"No sweat, Your Dude-ness." Herby pulled out his Swiss Army Knife, sold at 23rd-century time-travel stores everywhere. He opened the Time Freezer Blade and fired its beam
zzoo ... o ... o .... a .... . a .... . a ...... . h .... .... h .... .... .
directly at Dorie.
Immediately the little girl froze. Well, not really froze—more like began to move veeeeeeeeeeeeeeeeeeeeryyyyyy sloooooooooooowwwwwwwlllllllly.
TJ had seen this before and wasn't worried. Until the beam was reversed, everything would zoom past Dorie so fast that she couldn't see or hear it.
Now there was just that other little matter to attend to.
"WHY IS THERE A RIVER OF CHILI IN MY HALLWAY?!" TJ yelled.

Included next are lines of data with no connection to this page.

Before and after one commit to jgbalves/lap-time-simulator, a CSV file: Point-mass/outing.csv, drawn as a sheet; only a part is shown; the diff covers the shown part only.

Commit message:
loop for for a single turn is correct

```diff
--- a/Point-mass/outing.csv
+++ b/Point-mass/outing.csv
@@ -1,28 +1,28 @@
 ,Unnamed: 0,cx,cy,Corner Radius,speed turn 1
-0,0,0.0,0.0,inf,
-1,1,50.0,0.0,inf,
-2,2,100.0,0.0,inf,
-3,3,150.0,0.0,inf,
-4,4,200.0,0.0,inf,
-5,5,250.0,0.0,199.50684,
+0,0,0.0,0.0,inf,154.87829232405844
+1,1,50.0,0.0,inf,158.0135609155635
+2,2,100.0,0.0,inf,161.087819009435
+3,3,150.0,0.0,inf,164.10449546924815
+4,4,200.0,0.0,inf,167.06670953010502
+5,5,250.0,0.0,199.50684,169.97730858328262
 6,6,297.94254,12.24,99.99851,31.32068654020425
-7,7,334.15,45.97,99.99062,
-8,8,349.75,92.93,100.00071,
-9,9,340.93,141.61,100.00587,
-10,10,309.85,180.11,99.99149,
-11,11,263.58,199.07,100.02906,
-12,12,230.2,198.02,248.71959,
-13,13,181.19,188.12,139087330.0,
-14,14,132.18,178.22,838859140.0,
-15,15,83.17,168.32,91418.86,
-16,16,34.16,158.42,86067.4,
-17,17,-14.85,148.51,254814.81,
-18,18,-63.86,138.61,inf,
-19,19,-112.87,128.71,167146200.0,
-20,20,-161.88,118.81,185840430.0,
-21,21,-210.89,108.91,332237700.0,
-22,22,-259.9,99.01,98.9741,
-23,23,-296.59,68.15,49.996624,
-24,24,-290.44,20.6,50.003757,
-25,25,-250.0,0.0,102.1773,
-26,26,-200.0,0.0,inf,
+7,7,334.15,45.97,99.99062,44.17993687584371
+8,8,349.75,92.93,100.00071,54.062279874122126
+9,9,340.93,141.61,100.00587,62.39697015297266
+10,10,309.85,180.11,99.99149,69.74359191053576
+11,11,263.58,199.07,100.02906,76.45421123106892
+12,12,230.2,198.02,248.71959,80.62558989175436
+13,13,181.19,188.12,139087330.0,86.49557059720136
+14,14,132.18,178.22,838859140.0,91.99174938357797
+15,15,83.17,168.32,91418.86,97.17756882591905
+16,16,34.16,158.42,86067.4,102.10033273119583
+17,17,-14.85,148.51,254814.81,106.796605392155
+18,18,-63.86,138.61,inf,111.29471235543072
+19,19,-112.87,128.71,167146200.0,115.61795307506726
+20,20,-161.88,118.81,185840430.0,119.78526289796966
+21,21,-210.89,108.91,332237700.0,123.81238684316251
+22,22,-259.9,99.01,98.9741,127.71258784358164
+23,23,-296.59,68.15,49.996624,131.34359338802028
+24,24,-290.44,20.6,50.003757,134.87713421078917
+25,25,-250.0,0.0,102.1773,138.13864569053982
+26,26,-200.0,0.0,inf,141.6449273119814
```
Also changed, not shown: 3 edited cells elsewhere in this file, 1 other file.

"This is no ordinary river of chili," Herby said. He stuck his fingers into it and gave them a lick. "Here, Tuna, would you like a taste?"

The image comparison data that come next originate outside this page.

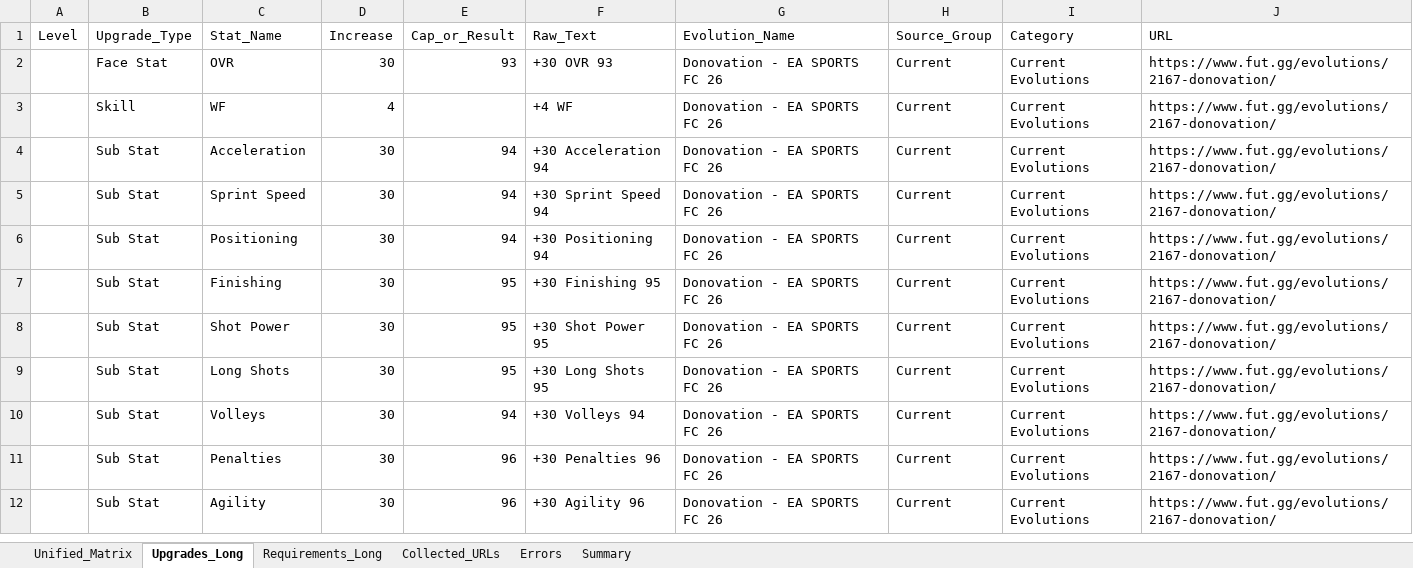
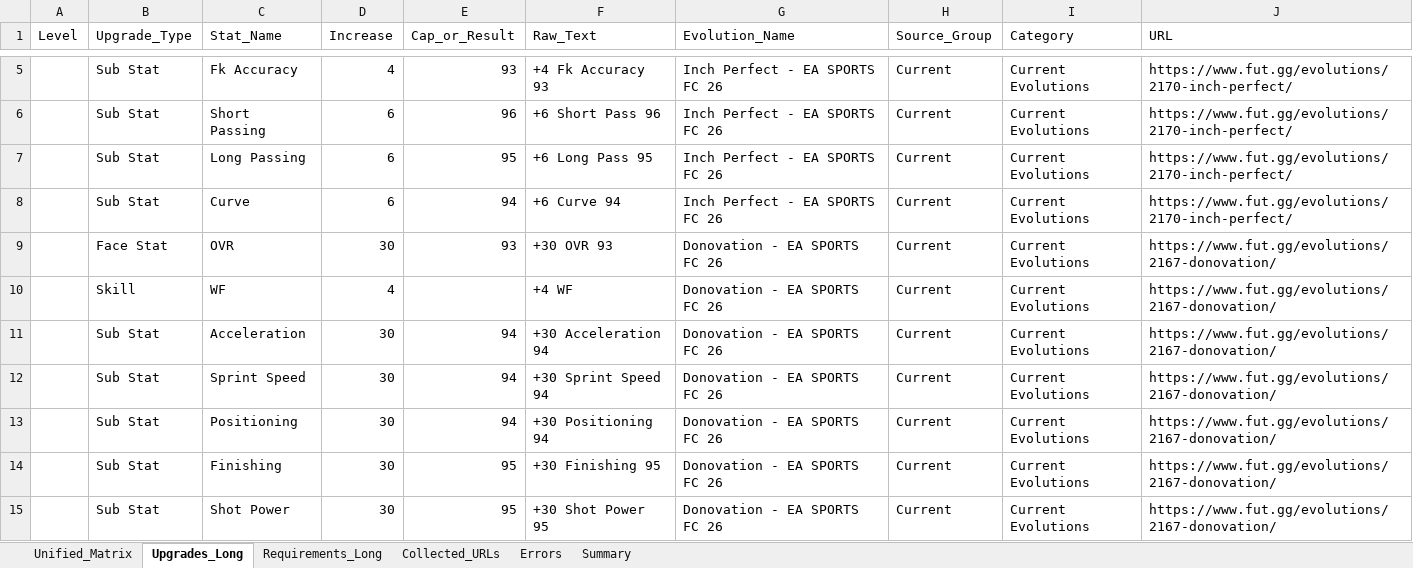
Before and after one commit to lemora87/futgg-objective-crawler, an Excel workbook: latest/evolutions_raw_latest.xlsx, sheet Upgrades_Long, drawn as a sheet; only a part is shown, gaps mark what is left out; the shorter side is filled out with more unchanged rows; values as stored, in another font and other column widths than the file's, no borders; the diff covers the shown part only; the diff names each change by its address in the sheet, - before the commit and + after, or states it on an @@ line.

```diff
--- a/latest/evolutions_raw_latest.xlsx (sheet Upgrades_Long)
+++ b/latest/evolutions_raw_latest.xlsx (sheet Upgrades_Long)
+row 5:  | Sub Stat | Fk Accuracy | 4 | 93 | +4 Fk Accuracy 93 | Inch Perfect - EA SPORTS FC 26 | Current | Current Evolutions | https://www.fut.gg/evolutions/2170-inch-perfect/
+row 6:  | Sub Stat | Short Passing | 6 | 96 | +6 Short Pass 96 | Inch Perfect - EA SPORTS FC 26 | Current | Current Evolutions | https://www.fut.gg/evolutions/2170-inch-perfect/
+row 7:  | Sub Stat | Long Passing | 6 | 95 | +6 Long Pass 95 | Inch Perfect - EA SPORTS FC 26 | Current | Current Evolutions | https://www.fut.gg/evolutions/2170-inch-perfect/
+row 8:  | Sub Stat | Curve | 6 | 94 | +6 Curve 94 | Inch Perfect - EA SPORTS FC 26 | Current | Current Evolutions | https://www.fut.gg/evolutions/2170-inch-perfect/
```
Also changed, not shown: 5 added rows, 6 removed rows and 3 edited cells elsewhere in this sheet, sheet Unified_Matrix, sheet Requirements_Long, sheet Collected_URLs, sheet Summary, latest/evolutions_analysis_latest.xlsx.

"Thank you, Herby. I don't mind if I do."
"Guys?" TJ asked.
Tuna took a taste. "Hm, you're right, Herb—this isn't ordinary chili."
"I didn't think so."
"In fact I'd recognize it anywhere."
They both turned to TJ as the chili was now oozing around her knees.
"Where's it coming from?" she demanded.
"Why, from that portal right over there," Tuna said. He pointed to an opening that floated at the other end of the hallway. An opening that chili
plop ... plop ... plop-ed
out of like a chunky waterfall.
"Apparently your talk with Bruce Bruiseabone made quite an impression," Tuna said.
"When you asked him to forgive and help us."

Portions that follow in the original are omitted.